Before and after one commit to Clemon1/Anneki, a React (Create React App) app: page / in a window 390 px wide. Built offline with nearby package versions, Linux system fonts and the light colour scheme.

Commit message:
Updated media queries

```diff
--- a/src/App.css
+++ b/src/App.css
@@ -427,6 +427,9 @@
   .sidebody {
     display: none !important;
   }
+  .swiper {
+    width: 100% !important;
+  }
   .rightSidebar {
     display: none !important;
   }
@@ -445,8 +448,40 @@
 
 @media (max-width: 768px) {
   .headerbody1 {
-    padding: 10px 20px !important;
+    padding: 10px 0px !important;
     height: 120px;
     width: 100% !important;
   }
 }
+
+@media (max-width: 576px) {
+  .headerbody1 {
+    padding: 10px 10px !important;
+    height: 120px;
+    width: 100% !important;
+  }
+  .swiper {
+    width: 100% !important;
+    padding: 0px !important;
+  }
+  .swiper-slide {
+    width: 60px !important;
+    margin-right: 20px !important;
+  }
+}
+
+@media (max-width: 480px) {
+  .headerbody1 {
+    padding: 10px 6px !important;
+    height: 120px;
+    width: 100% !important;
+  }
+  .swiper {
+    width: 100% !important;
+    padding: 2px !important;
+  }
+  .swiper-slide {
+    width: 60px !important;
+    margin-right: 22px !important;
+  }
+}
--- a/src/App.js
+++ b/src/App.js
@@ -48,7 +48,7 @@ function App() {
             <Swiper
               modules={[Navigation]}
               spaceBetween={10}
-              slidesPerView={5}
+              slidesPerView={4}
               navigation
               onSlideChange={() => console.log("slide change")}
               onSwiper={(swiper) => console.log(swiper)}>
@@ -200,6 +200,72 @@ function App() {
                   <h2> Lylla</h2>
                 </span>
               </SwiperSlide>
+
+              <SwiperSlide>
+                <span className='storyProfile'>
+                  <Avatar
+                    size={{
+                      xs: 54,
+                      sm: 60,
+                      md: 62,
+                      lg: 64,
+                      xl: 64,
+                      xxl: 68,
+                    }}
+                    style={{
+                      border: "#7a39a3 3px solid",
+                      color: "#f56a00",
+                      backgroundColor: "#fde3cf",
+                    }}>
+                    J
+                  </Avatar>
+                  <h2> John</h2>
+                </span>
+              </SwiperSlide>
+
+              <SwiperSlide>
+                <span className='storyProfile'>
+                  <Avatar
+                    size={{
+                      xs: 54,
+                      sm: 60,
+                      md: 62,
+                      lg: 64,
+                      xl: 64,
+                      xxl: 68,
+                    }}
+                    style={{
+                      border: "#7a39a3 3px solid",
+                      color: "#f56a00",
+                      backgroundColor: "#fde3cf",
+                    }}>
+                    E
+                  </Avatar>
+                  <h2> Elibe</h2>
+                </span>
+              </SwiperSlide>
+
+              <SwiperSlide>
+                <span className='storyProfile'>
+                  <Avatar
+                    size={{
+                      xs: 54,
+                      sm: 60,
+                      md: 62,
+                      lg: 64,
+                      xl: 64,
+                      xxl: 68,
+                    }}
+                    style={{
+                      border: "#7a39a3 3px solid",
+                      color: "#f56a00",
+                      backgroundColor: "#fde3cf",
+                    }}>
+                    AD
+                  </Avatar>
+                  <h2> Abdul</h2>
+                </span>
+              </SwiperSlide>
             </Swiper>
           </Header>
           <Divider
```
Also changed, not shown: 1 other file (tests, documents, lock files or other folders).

= = =

# Exercise
Each record above should be repeated exactly as it appears.

# Response for this exercise
Before and after one commit to Clemon1/Anneki, a React (Create React App) app: page / in a window 390 px wide. Built offline with nearby package versions, Linux system fonts and the light colour scheme.

Commit message:
Updated media queries

```diff
--- a/src/App.css
+++ b/src/App.css
@@ -427,6 +427,9 @@
   .sidebody {
     display: none !important;
   }
+  .swiper {
+    width: 100% !important;
+  }
   .rightSidebar {
     display: none !important;
   }
@@ -445,8 +448,40 @@
 
 @media (max-width: 768px) {
   .headerbody1 {
-    padding: 10px 20px !important;
+    padding: 10px 0px !important;
     height: 120px;
     width: 100% !important;
   }
 }
+
+@media (max-width: 576px) {
+  .headerbody1 {
+    padding: 10px 10px !important;
+    height: 120px;
+    width: 100% !important;
+  }
+  .swiper {
+    width: 100% !important;
+    padding: 0px !important;
+  }
+  .swiper-slide {
+    width: 60px !important;
+    margin-right: 20px !important;
+  }
+}
+
+@media (max-width: 480px) {
+  .headerbody1 {
+    padding: 10px 6px !important;
+    height: 120px;
+    width: 100% !important;
+  }
+  .swiper {
+    width: 100% !important;
+    padding: 2px !important;
+  }
+  .swiper-slide {
+    width: 60px !important;
+    margin-right: 22px !important;
+  }
+}
--- a/src/App.js
+++ b/src/App.js
@@ -48,7 +48,7 @@ function App() {
             <Swiper
               modules={[Navigation]}
               spaceBetween={10}
-              slidesPerView={5}
+              slidesPerView={4}
               navigation
               onSlideChange={() => console.log("slide change")}
               onSwiper={(swiper) => console.log(swiper)}>
@@ -200,6 +200,72 @@ function App() {
                   <h2> Lylla</h2>
                 </span>
               </SwiperSlide>
+
+              <SwiperSlide>
+                <span className='storyProfile'>
+                  <Avatar
+                    size={{
+                      xs: 54,
+                      sm: 60,
+                      md: 62,
+                      lg: 64,
+                      xl: 64,
+                      xxl: 68,
+                    }}
+                    style={{
+                      border: "#7a39a3 3px solid",
+                      color: "#f56a00",
+                      backgroundColor: "#fde3cf",
+                    }}>
+                    J
+                  </Avatar>
+                  <h2> John</h2>
+                </span>
+              </SwiperSlide>
+
+              <SwiperSlide>
+                <span className='storyProfile'>
+                  <Avatar
+                    size={{
+                      xs: 54,
+                      sm: 60,
+                      md: 62,
+                      lg: 64,
+                      xl: 64,
+                      xxl: 68,
+                    }}
+                    style={{
+                      border: "#7a39a3 3px solid",
+                      color: "#f56a00",
+                      backgroundColor: "#fde3cf",
+                    }}>
+                    E
+                  </Avatar>
+                  <h2> Elibe</h2>
+                </span>
+              </SwiperSlide>
+
+              <SwiperSlide>
+                <span className='storyProfile'>
+                  <Avatar
+                    size={{
+                      xs: 54,
+                      sm: 60,
+                      md: 62,
+                      lg: 64,
+                      xl: 64,
+                      xxl: 68,
+                    }}
+                    style={{
+                      border: "#7a39a3 3px solid",
+                      color: "#f56a00",
+                      backgroundColor: "#fde3cf",
+                    }}>
+                    AD
+                  </Avatar>
+                  <h2> Abdul</h2>
+                </span>
+              </SwiperSlide>
             </Swiper>
           </Header>
           <Divider
```
Also changed, not shown: 1 other file (tests, documents, lock files or other folders).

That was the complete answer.